New York: Samuel Gabriel Sons & Company, 1937. Hardcover. Very good. Colorfully illustrated boards with red cloth spine. Color illustrations. Book was originally provided with separate color illustrations to be cut out and pasted onto the pages; this has been done by a previous juvenile owner. Writing in pencil to end pages. 236 pages. Children's Literature. CHIL/022812. Very Good.
New York: Samuel Gabriel and Sons, 1937. Hardcover. Colorfully illustrated boards with red cloth spine. Minor edgewear to boards and spine ends. Illustrated jacket, worn, with a few open tears. Dust jacket is now in protective plastic sleeve. Interior is clean and bright with wonderful color illustrations. Book was originally provided with separate color illustrations to be cut out and pasted onto the pages; this has been done by a previous juvenile owner. 236 pages. Children's Literature. CHIL/10163. Very Good / Very Good Minus.
New York: Frederick A. Stokes & Brother, 1889. Hardcover. Somewhat scarce. A sweet 19th century children's book with rather sweet verse by Cone and four charming color illustrations of young children by Maud Humphrey, an important commerical illustrator and the mother of the actor Humphrey Bogart. In green linen bound yellow paper boards w/color & gilt illustrations, chipping to edges, soiling and scuffing; corners & edges worn. Soiling to laid-paper endpapers previous owner's antiquated signature to ffep. Some light smudging/soiling to interior though mostly clean; the color plates are very clean and bright. Unpaginated. CHIL/9303. Good +.
Paris: Alphonse Lemerre, 1880. Pille, Henri. Hardcover. A story in verse about the young Bleuette, the daughter of a baron and her sad adventures before her happy ending. There are charming illustrations on every page that frame the text. Bound in gold cloth boards with floral illustration to front. Several chips to cloth along spine and minor wear to edges.
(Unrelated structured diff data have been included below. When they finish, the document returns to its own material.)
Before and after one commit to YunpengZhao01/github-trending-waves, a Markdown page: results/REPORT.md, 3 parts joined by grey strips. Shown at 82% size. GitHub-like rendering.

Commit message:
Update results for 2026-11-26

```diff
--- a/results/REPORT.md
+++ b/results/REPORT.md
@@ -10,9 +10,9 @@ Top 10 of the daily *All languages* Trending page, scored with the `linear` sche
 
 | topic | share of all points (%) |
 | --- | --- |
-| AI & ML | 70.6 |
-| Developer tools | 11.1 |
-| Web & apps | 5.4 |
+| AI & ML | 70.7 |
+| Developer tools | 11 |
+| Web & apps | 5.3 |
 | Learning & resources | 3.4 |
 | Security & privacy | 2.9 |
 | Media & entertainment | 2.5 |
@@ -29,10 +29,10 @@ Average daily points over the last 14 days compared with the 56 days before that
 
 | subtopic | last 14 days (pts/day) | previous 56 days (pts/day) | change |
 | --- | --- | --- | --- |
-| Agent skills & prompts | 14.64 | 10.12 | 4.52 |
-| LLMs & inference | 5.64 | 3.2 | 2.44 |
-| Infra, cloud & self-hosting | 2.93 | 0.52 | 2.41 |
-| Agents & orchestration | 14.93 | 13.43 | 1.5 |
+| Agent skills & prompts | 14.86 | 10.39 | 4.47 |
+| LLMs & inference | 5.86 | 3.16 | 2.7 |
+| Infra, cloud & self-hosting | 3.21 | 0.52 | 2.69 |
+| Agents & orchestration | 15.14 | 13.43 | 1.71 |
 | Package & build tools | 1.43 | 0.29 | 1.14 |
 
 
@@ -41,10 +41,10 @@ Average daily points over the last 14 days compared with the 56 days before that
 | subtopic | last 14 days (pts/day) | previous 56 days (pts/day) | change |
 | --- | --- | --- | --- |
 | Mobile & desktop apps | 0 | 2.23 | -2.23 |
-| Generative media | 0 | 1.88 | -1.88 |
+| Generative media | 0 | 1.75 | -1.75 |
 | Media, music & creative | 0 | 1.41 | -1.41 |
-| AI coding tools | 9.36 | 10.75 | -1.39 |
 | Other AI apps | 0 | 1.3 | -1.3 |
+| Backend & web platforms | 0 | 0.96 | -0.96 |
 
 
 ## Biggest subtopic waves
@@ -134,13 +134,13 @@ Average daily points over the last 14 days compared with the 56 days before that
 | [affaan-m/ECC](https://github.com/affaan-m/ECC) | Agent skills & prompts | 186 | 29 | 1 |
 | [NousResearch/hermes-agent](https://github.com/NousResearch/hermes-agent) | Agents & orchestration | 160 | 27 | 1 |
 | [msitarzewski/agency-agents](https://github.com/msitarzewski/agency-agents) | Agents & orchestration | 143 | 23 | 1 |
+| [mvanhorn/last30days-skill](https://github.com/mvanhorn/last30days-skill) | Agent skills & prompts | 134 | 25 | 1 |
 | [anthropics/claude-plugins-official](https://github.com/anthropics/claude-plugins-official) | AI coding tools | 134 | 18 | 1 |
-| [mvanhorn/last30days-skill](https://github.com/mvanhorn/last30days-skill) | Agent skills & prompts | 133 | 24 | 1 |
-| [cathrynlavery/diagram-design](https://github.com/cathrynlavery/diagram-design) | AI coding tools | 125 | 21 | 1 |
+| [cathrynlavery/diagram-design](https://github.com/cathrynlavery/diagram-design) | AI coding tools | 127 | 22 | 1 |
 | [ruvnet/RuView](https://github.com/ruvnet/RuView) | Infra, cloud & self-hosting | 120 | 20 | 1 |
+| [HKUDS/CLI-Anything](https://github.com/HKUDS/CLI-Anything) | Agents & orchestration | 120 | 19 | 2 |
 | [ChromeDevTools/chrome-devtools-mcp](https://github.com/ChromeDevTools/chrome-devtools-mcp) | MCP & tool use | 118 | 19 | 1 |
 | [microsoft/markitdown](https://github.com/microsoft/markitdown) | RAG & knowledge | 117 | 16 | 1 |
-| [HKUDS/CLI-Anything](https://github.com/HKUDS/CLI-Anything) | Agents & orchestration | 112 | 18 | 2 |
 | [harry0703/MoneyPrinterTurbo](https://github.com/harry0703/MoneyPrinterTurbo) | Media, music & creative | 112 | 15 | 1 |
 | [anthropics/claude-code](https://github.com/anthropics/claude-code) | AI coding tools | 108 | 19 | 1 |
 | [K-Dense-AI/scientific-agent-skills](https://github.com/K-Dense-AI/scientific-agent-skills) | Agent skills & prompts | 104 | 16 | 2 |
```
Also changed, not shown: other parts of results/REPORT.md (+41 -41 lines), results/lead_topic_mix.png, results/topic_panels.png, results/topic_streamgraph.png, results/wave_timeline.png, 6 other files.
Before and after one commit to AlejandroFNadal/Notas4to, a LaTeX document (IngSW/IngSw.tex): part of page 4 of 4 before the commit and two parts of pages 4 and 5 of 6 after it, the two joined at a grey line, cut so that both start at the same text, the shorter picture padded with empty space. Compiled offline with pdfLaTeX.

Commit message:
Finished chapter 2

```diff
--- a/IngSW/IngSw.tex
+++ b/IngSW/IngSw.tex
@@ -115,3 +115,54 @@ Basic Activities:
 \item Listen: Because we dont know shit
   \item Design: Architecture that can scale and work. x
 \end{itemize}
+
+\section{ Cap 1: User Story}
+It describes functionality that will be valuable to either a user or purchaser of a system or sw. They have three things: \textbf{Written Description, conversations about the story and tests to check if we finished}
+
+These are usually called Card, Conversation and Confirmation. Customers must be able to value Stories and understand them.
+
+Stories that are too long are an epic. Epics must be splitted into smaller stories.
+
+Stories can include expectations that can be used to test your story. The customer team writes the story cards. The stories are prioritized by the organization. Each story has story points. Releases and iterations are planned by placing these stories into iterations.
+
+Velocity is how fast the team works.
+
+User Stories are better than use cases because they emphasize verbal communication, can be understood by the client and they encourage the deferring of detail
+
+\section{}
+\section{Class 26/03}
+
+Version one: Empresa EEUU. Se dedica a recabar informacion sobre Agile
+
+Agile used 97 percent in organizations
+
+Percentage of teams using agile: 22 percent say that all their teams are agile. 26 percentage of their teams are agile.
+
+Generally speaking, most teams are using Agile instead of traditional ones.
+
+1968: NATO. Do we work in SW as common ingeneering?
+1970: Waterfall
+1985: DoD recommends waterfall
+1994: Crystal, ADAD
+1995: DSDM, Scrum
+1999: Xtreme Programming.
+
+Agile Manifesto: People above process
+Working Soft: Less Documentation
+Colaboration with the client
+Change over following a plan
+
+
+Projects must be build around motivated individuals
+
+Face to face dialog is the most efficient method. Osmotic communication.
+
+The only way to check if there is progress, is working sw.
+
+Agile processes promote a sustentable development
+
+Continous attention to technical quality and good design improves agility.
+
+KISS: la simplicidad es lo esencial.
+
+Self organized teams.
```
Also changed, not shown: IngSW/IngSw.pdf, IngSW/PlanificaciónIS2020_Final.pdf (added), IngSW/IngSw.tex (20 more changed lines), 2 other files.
The interior is clean overall, though there are occasional small smudge marks. IN FRENCH. 16 pages of which 8 are in full color. CHILD/071806. Very Good.